The week-long referendum vote in South Sudan began Sunday. While it appears that relations between the north and south are calm, tensions within the south could prove to be a hurdle.
Many southern residents rose before dawn to get in line for their chance to vote in Sunday's historic referendum on whether semiautonomous South Sudan will secede from Sudan.
Clashes struck Sudan's north-south border Saturday, including in the nation's disputed flashpoint area of Abyei, sobering up an otherwise jubilant atmosphere in South Sudan on the eve of the region's historic vote for independence.
A vote for secession is all but certain in the independence referendum that begins Sunday. South Sudan is anticipating independence and a chance to build its own country.
While the referendum portends huge changes for South Sudan, which is likely to become independent, it will also bring political changes to the north, including a possible return to sharia law.
Key events on the path to Sunday's historic Sudan referendum, in which the semiautonomous region of South Sudan votes whether to become an independent nation.
South Sudan votes Sunday in a historic referendum for its own independence. After decades of war with the North, the region looks set to secede.
Sudan's President Omar al-Bashir said Tuesday that he would 'celebrate' South Sudan's decision on whether to secede after its Jan. 9 referendum on the issue.
While problems remain in some spots along the border, it seems increasingly likely that the Sudan referendum on southern Sudan's independence could go smoothly.
The year 2011 will include some big developments in Africa to look out for – Sudan's referendum and the continuing strife in Ivory Coast, among others.
Sudanese President Omar al-Bashir recently said that if mostly-Christian South Sudan votes to secede in a Jan. 9 referendum, the predominantly Muslim north will begin adhering more strictly to sharia law.
Local journalists found greatly polarized opinions among Abyei's Ngok Dinka and Misseriya communities, a window into the tension surrounding next month's Abyei vote and a larger referendum on Sudanese unity.

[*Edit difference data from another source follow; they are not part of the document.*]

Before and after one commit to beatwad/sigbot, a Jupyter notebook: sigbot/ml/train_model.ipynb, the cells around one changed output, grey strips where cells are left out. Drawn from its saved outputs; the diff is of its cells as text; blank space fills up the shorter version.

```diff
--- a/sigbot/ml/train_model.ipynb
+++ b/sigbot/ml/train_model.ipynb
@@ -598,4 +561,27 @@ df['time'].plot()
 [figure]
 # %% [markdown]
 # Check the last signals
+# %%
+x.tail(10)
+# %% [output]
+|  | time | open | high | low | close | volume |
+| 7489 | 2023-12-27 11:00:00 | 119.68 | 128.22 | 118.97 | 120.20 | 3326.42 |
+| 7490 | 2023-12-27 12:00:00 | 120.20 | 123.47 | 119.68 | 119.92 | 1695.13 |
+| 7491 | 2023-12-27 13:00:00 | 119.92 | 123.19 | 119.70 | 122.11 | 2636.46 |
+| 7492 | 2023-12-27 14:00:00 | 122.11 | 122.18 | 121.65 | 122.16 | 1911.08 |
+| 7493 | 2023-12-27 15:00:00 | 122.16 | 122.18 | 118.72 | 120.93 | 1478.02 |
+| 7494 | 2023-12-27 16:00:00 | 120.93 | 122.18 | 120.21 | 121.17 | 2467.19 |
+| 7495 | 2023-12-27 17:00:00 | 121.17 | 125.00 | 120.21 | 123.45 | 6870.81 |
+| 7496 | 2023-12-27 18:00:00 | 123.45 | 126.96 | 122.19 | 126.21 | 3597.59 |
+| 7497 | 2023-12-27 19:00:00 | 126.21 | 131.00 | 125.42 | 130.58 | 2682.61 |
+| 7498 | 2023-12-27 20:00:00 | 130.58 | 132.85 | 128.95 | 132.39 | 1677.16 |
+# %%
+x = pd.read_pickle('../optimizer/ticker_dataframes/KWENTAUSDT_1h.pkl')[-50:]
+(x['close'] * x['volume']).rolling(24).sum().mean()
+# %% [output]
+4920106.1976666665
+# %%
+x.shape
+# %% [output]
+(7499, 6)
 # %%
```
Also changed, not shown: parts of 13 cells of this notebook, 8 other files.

The Enough Project provides a summary of recent developments related to the Jan. 9 Sudan referendum.
Ethnic tensions rise as large numbers of displaced Ngok Dinka return to Abyei ahead of the historic Jan. 9 Sudan referendum.
Sudanese refugees who fled to Kenya are making preparations to vote in the upcoming Sudan referendum, even though they've moved outside the country's borders.
One of the most critical places for the Sudan referendum is Abyei, a border region that has to decide whether to join the north or south. Expecting a confrontation, both sides are arming the area.
The US offered this week to remove Sudan from the list of state sponsors of terror as early as the middle of next year if Sudan agrees to let South Sudan secede in a referendum in January.
In an effort to keep readers clicking, editors and journalists may be making the climate of the Sudan referendum appear more dire than it actually is.
UN Secretary General Ban Ki-moon called on the parties to the Comprehensive Peace Agreement to work through political differences so the negotiations ahead of the south Sudan referendum could begin.
Read any of the media coverage of Abyei and you’ll be hard-pressed not to find the phrase 'oil-rich' placed somewhere in front of the town’s name. But these days the accuracy of the journalistic short-hand is questionable.
Weeks before semiautonomous South Sudan votes on whether to secede from Sudan, people in the flashpoint border town of Abyei are concerned that a residency dispute could reignite a decades-long civil war.